First aid recommendations depend on the individual and their symptoms, but every worksite should have appropriate safety equipment that is easily accessible. Heat-related emergencies are often overlooked and can be deadly, so be sure to obtain medical help when necessary.
Top Tips to Protect Workers from Extreme Heat
We’ve established that the risks are there. Thankfully, there are a variety of ways to help protect employees from heat-related illness.
- Wear long sleeves. It might seem counterintuitive, but wearing long sleeves allows you to take advantage of your body’s natural cooling system—sweat. Lightweight fabrics in light colors are best since they absorb less heat than darker materials
- Don’t forget a hat. Not only do they protect your head from getting sunburned, they can also help create a bit of personal shade. Consider providing outdoor employees with large-brimmed hats
- Hydrate well and often. Drink about 5 to 7 ounces of water every 15 minutes, even if you aren’t thirsty. Electrolytes can also help replenish the minerals that you sweat out. Great sources of hydration include coconut water, lemon water, fruits and vegetables, nut butters, and salty foods
- Make healthy food choices. A healthy, balanced meal will provide the energy needed to get through a tough day. Need a snack? Grab a potassium-rich banana, which your body can use to help replenish itself and prevent dehydration
- Take frequent breaks. Provide a cool, shady spot for workers to take breaks. If possible, have portable fans available to circulate cooler air
- Adjust scheduling. Start work early to take advantage of the cooler times of the day. The hottest time of day typically exists during the early afternoon (1 to 3 pm), so try to plan the bulk of the work in the early morning hours or late evening
OSHA’s heat safety tool is a great app to help ensure worker safety on hot summer days. It takes the heat index (a combination of the temperature and humidity) into account to determine a risk rating. From there, the app provides users with precautions that they can take to mitigate their risk of heat stroke, heat exhaustion, and other HRIs. It also offers signs and symptoms to watch out for and provides guidance for both supervisors and workers.
|Free Download: Hot Weather Survival Guide|
It’s Not Just Good Practice—It’s the Law
While some workplace safety hazards can be eliminated, the hot summer weather is not one of them.
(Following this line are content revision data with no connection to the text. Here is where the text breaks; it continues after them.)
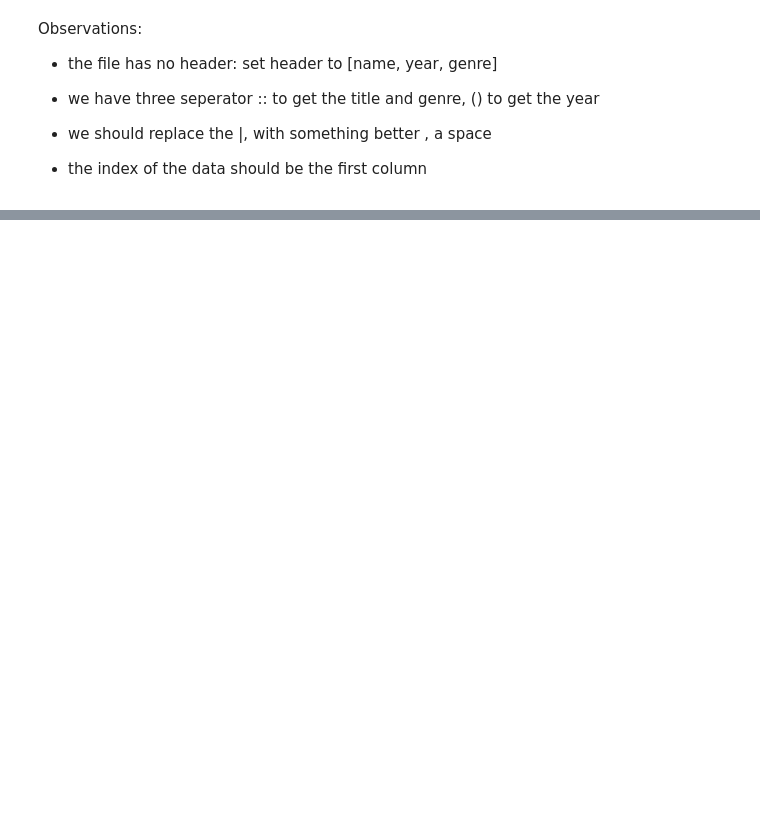
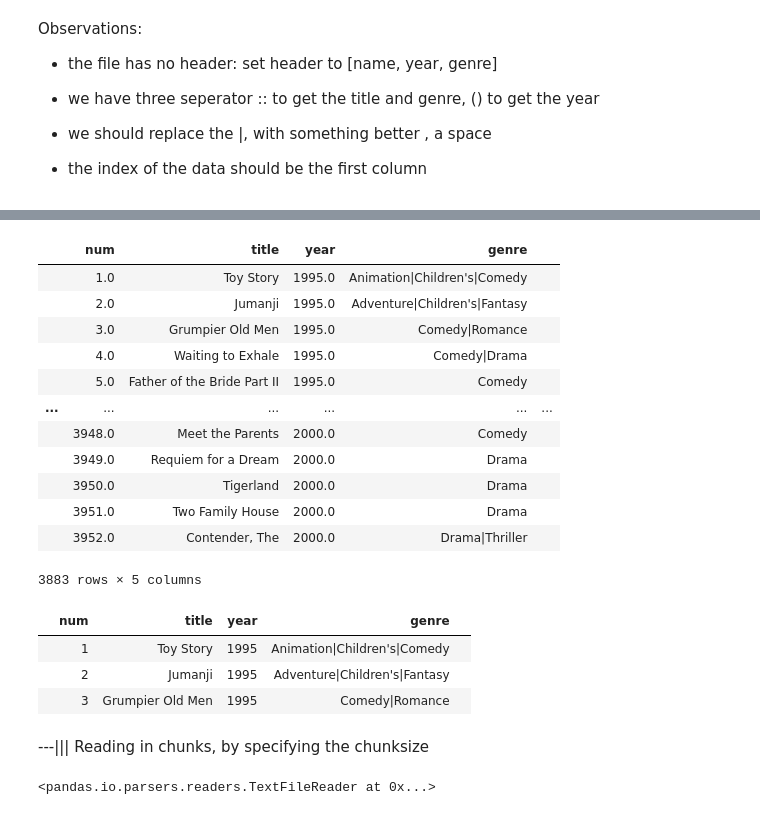
Before and after one commit to morayo0x/data_analysis, a Jupyter notebook: lib/pandas.ipynb, the cells around one changed output, grey strips where cells are left out. Saved outputs shown, nothing was run; the diff lists cells and outputs as text; code cells hidden in the pictures; blank space fills up the shorter version.

Commit message:
reading of files in large chunks and small chunks

```diff
--- a/lib/pandas.ipynb
+++ b/lib/pandas.ipynb
@@ -820,0 +887,74 @@ df.head()
+# %%
+# set the display more compact
+
+pd.options.display.max_rows = 10
+# %%
+file_path = "../datasets/pydata_datasets/movielens/movies.dat"
+
+df = pd.read_table(
+    file_path,
+    header=None,
+    names=['num', "title", "year", "genre", ''],
+    sep='(\d+)::([^:]+)\s\((\d+)\)::(.*)',
+    engine='python',
+    keep_default_na=False,
+)
+
+df
+# %% [output]
+|  | num | title | year | genre |  |
+|  | 1.0 | Toy Story | 1995.0 | Animation|Children's|Comedy |  |
+|  | 2.0 | Jumanji | 1995.0 | Adventure|Children's|Fantasy |  |
+|  | 3.0 | Grumpier Old Men | 1995.0 | Comedy|Romance |  |
+|  | 4.0 | Waiting to Exhale | 1995.0 | Comedy|Drama |  |
+|  | 5.0 | Father of the Bride Part II | 1995.0 | Comedy |  |
+| ... | ... | ... | ... | ... | ... |
+|  | 3948.0 | Meet the Parents | 2000.0 | Comedy |  |
+|  | 3949.0 | Requiem for a Dream | 2000.0 | Drama |  |
+|  | 3950.0 | Tigerland | 2000.0 | Drama |  |
+|  | 3951.0 | Two Family House | 2000.0 | Drama |  |
+|  | 3952.0 | Contender, The | 2000.0 | Drama|Thriller |  |
+3883 rows × 5 columns
+# %%
+# instead of reading the entire file, we could specify the number of rows
+
+file_path = "../datasets/pydata_datasets/movielens/movies.dat"
+
+df = pd.read_table(
+    file_path,
+    header=None,
+    names=['num', "title", "year", "genre", ''],
+    sep='(\d+)::([^:]+)\s\((\d+)\)::(.*)',
+    engine='python',
+    keep_default_na=False,
+    nrows=3
+)
+
+df
+# %% [output]
+|  | num | title | year | genre |  |
+|  | 1 | Toy Story | 1995 | Animation|Children's|Comedy |  |
+|  | 2 | Jumanji | 1995 | Adventure|Children's|Fantasy |  |
+|  | 3 | Grumpier Old Men | 1995 | Comedy|Romance |  |
+# %% [markdown]
+
+---|||
+Reading in chunks, by specifying the chunksize
+# %%
+file_path = "../datasets/pydata_datasets/movielens/movies.dat"
+
+# specify the chunksize to get an iterator
+
+chunk = pd.read_table(
+    file_path,
+    header=None,
+    names=['num', "title", "year", "genre", ''],
+    sep='(\d+)::([^:]+)\s\((\d+)\)::(.*)',
+    engine='python',
+    keep_default_na=False,
+    chunksize=20
+)
+
+chunk
+# %% [output]
+<pandas.io.parsers.readers.TextFileReader at 0x...>
```
Also changed, not shown: parts of 16 cells of this notebook.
Extreme heat is to be expected during the summer months and employees will always be vulnerable to heat-related illnesses.
Under OSHA regulation, employers are responsible for providing workplaces that are free of known safety hazards—this includes protecting workers from the dangers of extreme heat. Having a complete heat illness prevention program in place is one of the best ways to mitigate the risks.
If you’re an employer or safety manager with employees working on asphalt, make sure you and your workers know the symptoms of heat stress, how to prevent heat-related illnesses, and what to do in case of an emergency. By providing the right safety equipment, education, and training, you can rest easy knowing that your workers are safe in those dog days of summer.